"Our investigation leaves no doubt that there is a clear and compelling need for Congress and the antitrust enforcement agencies to take action," Cicilline and Judiciary Committee Chairman Jerrold Nadler said in a statement announcing the findings. 

Republicans and Democrats alike have raised concerns about the power of Big Tech, but they have diverged at times on the best solutions. Conservatives have honed in on censorship issues, such as kicking former President Trump off of platforms, whereas Democrats have been critical of Facebook for not doing more to stop the spread of disinformation. 

Representative Bill Huizenga, a Republican from Michigan and chairman of the House Capital Markets, Securities, and Investment Subcommittee, speaks during a hearing in Washington, D.C. (Zach Gibson/Bloomberg via Getty Images / Getty Images)

Rep. Bill Huizenga, R-Mich, is a member of the House Republican Big Tech task force and said AOC's suggestion of breaking up Facebook is "worth the conversation."

He hasn't backed that approach personally, but he's floated the idea of regulating Big Tech much like a utility company.


"How would we feel if there was a phone company or an electric company that decided that it just simply wasn't going to serve one section of town because of the thought process of those people," said Huizenga, in making an analogy to conservative censorship.

"To me, breaking them up is a different question than regulating them as a utility," Huizenga said. "We don't force the phone company to get broken up or force the gas company to divest … we just then regulate how they operate. 

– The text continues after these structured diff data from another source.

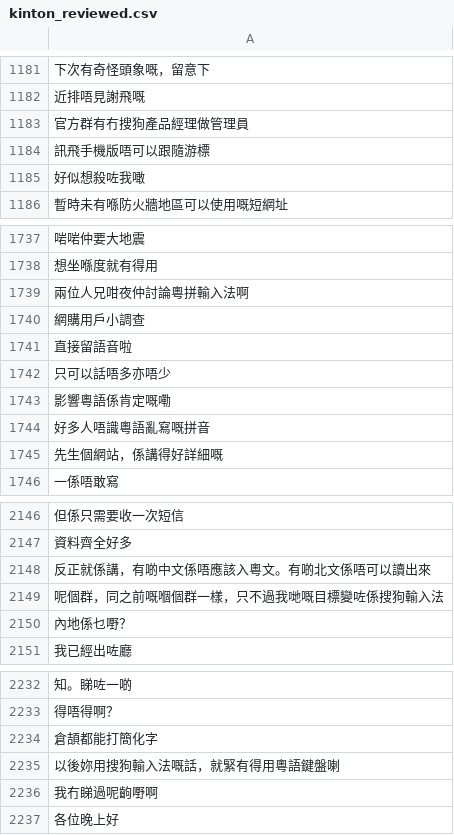
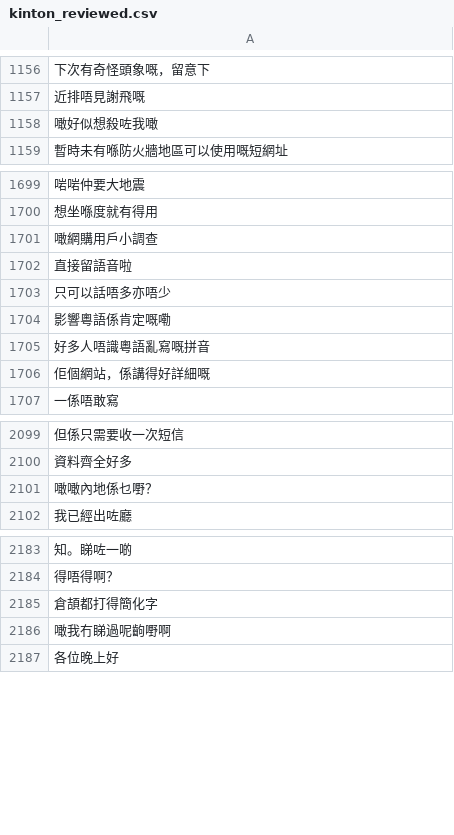
Before and after one commit to CanCLID/sentences, a CSV file: qq_chat/kinton_reviewed.csv, drawn as a sheet; only a part is shown, gaps mark what is left out; the diff covers the shown part only.

```diff
--- a/qq_chat/kinton_reviewed.csv
+++ b/qq_chat/kinton_reviewed.csv
@@ -1182,5 +1157,3 @@
 近排唔見謝飛嘅
-官方群有冇搜狗產品經理做管理員
-訊飛手機版唔可以跟隨游標
-好似想殺咗我噉
+噉好似想殺咗我噉
 暫時未有喺防火牆地區可以使用嘅短網址
@@ -1738,4 +1700,3 @@
 想坐喺度就有得用
-兩位人兄咁夜仲討論粵拼輸入法啊
-網購用戶小調查
+噉網購用戶小調查
 直接留語音啦
@@ -1744,3 +1705,3 @@
 好多人唔識粵語亂寫嘅拼音
-先生個網站，係講得好詳細嘅
+佢個網站，係講得好詳細嘅
 一係唔敢寫
@@ -2147,5 +2100,3 @@
 資料齊全好多
-反正就係講，有啲中文係唔應該入粵文。有啲北文係唔可以讀出來
-呢個群，同之前嘅嗰個群一樣，只不過我哋嘅目標變咗係搜狗輸入法
-內地係乜嘢？
+噉噉內地係乜嘢？
 我已經出咗廳
@@ -2233,5 +2184,4 @@
 得唔得啊？
-倉頡都能打簡化字
-以後妳用搜狗輸入法嘅話，就緊有得用粵語鍵盤喇
-我冇睇過呢齣嘢啊
+倉頡都打得簡化字
+噉我冇睇過呢齣嘢啊
 各位晚上好
```
Also changed, not shown: 50 removed rows and 86 edited cells elsewhere in this file.
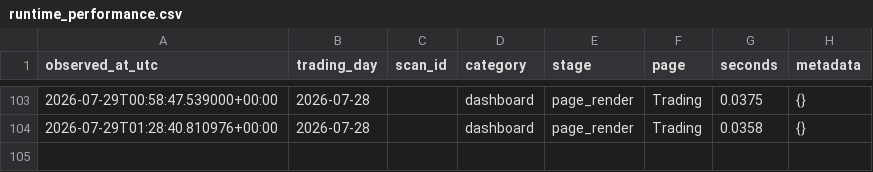
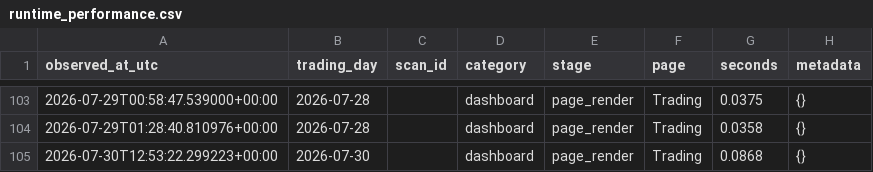
Before and after one commit to rshindhur-commits/Dravya-Edge, a CSV file: data/runtime_performance.csv, drawn as a sheet; only a part is shown, gaps mark what is left out; the diff names each change by its address in the sheet, - before the commit and + after, or states it on an @@ line.

```diff
--- a/data/runtime_performance.csv
+++ b/data/runtime_performance.csv
+row 105: 2026-07-30T12:53:22.299223+00:00 | 2026-07-30 |  | dashboard | page_render | Trading | 0.0868 | {}
```
Also changed, not shown: 13 other files.
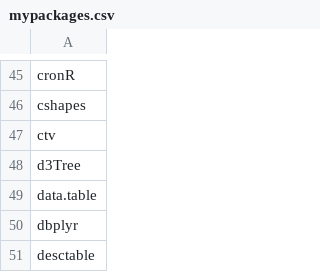
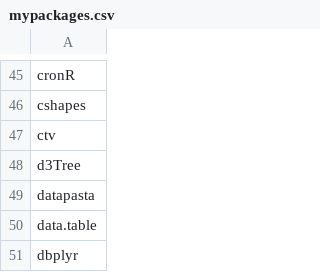
Before and after one commit to verajosemanuel/tidyviz, a CSV file: mypackages.csv, drawn as a sheet; only a part is shown, gaps mark what is left out; the shorter side is filled out with more unchanged rows.

Commit message:
datapasta

```diff
--- a/mypackages.csv
+++ b/mypackages.csv
@@ -48,2 +48,3 @@ ctv
 d3Tree
+datapasta
 data.table
```
Also changed, not shown: 2 other files.
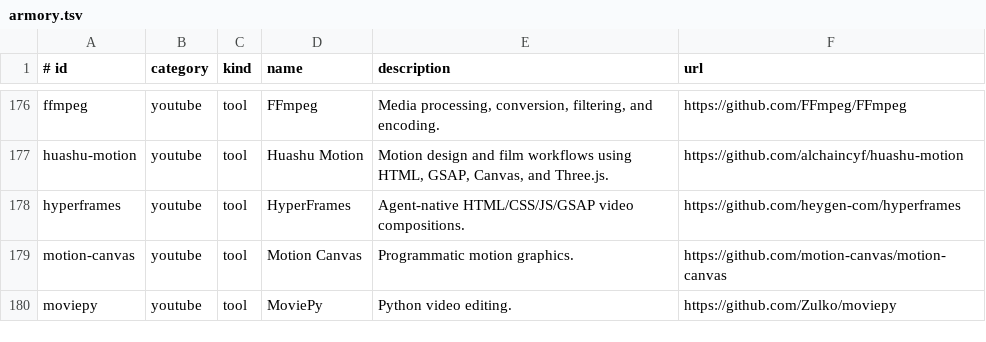
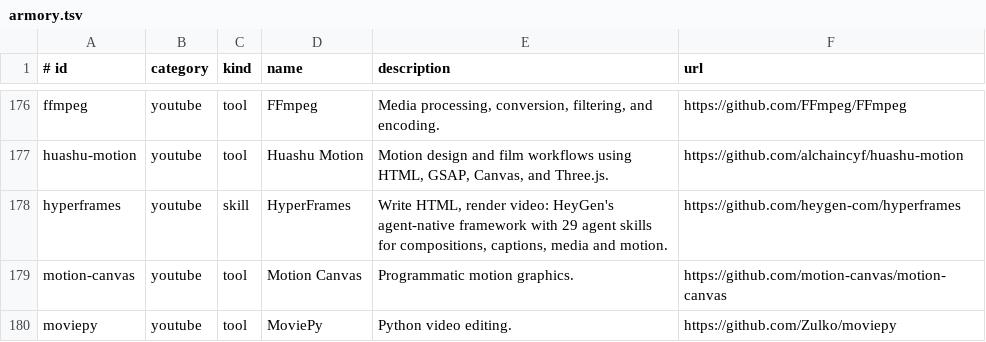
Before and after one commit to Z1esco/4rmory, a TSV file: catalog/armory.tsv, drawn as a sheet; only a part is shown, gaps mark what is left out.

```diff
--- a/catalog/armory.tsv
+++ b/catalog/armory.tsv
@@ -177,3 +177,3 @@ ffmpeg	youtube	tool	FFmpeg	Media processing, conversion, filtering, and encoding
 huashu-motion	youtube	tool	Huashu Motion	Motion design and film workflows using HTML, GSAP, Canvas, and Three.js.	https://github.com/alchaincyf/huashu-motion
-hyperframes	youtube	tool	HyperFrames	Agent-native HTML/CSS/JS/GSAP video compositions.	https://github.com/heygen-com/hyperframes
+hyperframes	youtube	skill	HyperFrames	Write HTML, render video: HeyGen's agent-native framework with 29 agent skills for compositions, captions, media and motion.	https://github.com/heygen-com/hyperframes
 motion-canvas	youtube	tool	Motion Canvas	Programmatic motion graphics.	https://github.com/motion-canvas/motion-canvas
```
Also changed, not shown: 3 other files.
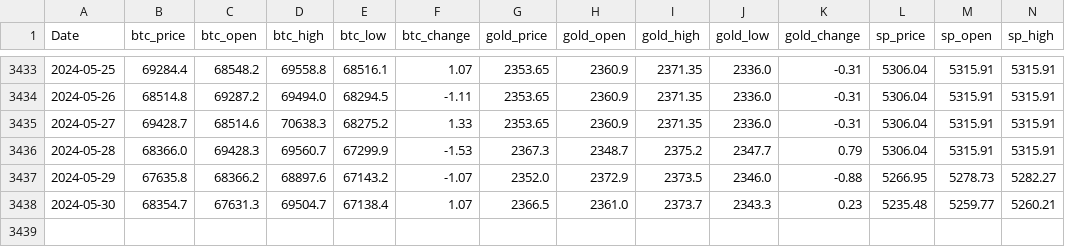
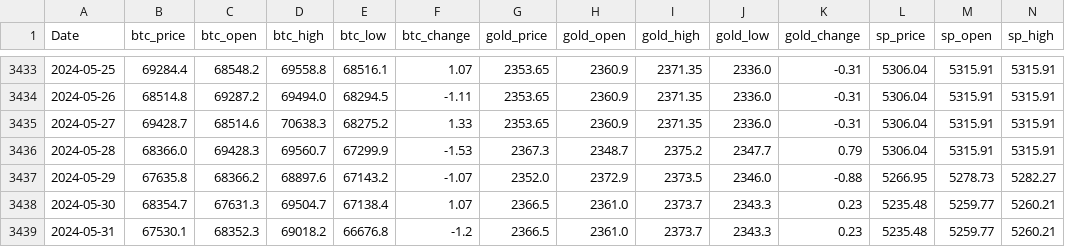
Before and after one commit to kasun98/NeuronBit_crewAI, a CSV file: data/processed_datav2.csv, drawn as a sheet; only a part is shown, gaps mark what is left out; rows hold the shown columns only; the diff names each change by its address in the sheet, - before the commit and + after, or states it on an @@ line.

```diff
--- a/data/processed_datav2.csv
+++ b/data/processed_datav2.csv
+row 3439: 2024-05-31 | 67530.1 | 68352.3 | 69018.2 | 66676.8 | -1.2 | 2366.5 | 2361.0 | 2373.7 | 2343.3 | 0.23 | 5235.48 | 5259.77 | 5260.21
```
Also changed, not shown: data/bitcoin.csv, data/predicted_results.csv, 4 other files.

"[It's] maybe two different sides of the same coin or same objective here, but it's certainly worth the conversation," he said.